Modeling Science in Texas

Science Center Objects

Models provide the capability to simulate scenarios of possible future conditions and management options to help water-resource professionals with planning decisions. Groundwater models are commonly used to evaluate changes to the water budget of an aquifer resulting from land-use changes, water withdrawals, and climate, and how these changes affect streamflow, lake levels, water quality, and other important variables.

Watershed models are useful for addressing a wide range of water-resource challenges, such as quantifying changes in water availability over time, understanding the effects of development and land-use changes on water resources, quantifying changes in constituent loads and yields over time, and quantifying aquifer recharge temporally and spatially throughout a watershed.

The USGS Texas Water Science Center (TXWSC) uses a variety of modeling techniques to simulate and describe water conditions in Texas. Visit the links below for more information on our data and science.


TXWSC has expertise in a wide variety of modeling science applications, including, but not limited to: 

  • Hydraulic Analysis
  • Flood Inundation
  • Continuous Regression
  • Numerical 
    • Groundwater Flow
    • Saline and Brackish Water
    • Flow and Transport
    • Integrated Surface-water/Groundwater
    • Land Subsidence
    • Parameter Estimation/Uncertainty Quantification
  • Web-based model viewer

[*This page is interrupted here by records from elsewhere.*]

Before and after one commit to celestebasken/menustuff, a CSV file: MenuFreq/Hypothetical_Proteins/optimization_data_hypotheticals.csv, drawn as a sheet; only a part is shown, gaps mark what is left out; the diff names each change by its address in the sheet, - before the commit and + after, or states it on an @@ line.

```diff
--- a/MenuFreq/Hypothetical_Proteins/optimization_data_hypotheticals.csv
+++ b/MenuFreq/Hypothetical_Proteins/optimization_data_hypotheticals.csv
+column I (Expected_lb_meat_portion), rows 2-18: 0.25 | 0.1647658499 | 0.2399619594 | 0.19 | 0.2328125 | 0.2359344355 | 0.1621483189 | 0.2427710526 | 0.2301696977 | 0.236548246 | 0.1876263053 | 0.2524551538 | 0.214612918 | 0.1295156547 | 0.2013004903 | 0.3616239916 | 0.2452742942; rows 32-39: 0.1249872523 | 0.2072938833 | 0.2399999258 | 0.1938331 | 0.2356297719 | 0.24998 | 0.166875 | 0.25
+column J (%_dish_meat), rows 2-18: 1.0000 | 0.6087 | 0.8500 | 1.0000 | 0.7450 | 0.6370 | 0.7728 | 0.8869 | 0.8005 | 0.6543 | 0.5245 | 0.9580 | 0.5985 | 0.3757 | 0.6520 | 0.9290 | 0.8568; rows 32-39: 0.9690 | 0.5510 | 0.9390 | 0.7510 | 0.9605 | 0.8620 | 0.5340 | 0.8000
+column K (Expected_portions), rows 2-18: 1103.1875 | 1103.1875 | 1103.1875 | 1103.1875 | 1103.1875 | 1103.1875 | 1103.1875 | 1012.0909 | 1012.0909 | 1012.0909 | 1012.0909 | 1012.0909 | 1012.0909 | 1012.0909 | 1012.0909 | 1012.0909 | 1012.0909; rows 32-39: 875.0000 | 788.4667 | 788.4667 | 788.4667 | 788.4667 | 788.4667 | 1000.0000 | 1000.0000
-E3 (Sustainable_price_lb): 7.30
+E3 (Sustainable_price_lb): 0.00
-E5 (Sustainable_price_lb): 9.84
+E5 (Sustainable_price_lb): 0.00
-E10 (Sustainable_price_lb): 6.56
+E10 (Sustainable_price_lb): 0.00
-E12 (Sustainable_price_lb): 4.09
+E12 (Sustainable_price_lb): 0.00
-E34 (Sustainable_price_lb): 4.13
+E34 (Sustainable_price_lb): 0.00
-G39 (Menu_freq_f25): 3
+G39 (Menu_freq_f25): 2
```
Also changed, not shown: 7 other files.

Find out more about TXWSC geophysics science expertise in this printable information sheet.


Groundwater Models

Computer models of groundwater systems simulate the flow of groundwater, including water levels, and the transport of chemical constituents and thermal energy. Groundwater models provide hydrologists with a framework on which to organize their knowledge and understanding of groundwater systems, and they provide insights that water-resources managers need to plan effectively for future water demands. 

MODFLOW is the USGS's modular hydrologic model. MODFLOW is considered an international standard for simulating and predicting groundwater conditions and groundwater/surface-water interactions.



Coastal Lowlands Regional Groundwater Availability Study

Coastal Inflow Sediment and Nutrient Monitoring

Edwards Aquifer Groundwater Model Uncertainty Analysis

Estimating Potential Effects on Streamflow from Nearby Wells in the Lower San Antonio River Basin

Hydrogeologic Framework of Gaines, Terry, and Yoakum Counties

National Water-Quality Assessment Project in Texas - Surface Water Activities

National Water-Quality Assessment Project in Texas - Groundwater Activities

Red River Focus Area Study

Upper Rio Grande Basin Focus Area Study


Hydraulic Models

Hydrologic Engineering Center River Analysis System (HEC–RAS) is a step-backwater model for simulation of water-surface profiles with steady state (gradually varied) or unsteady-state flow computation options. Hydrologic, hydraulic, and other data (such as high resolution Digital Elevation Models and Land Use/Land Cover) can be incorporated into the HEC-RAS model in order to better represent field conditions in the study area. Once calibrated, HEC-RAS models can be used to simulate potential floods of varying flow magnitudes.



Bandera Flood Early Warning Tool

InFRM Flood Inundation Mapping

Hydrologic Trends Analysis for U.S. Army Corps of Engineers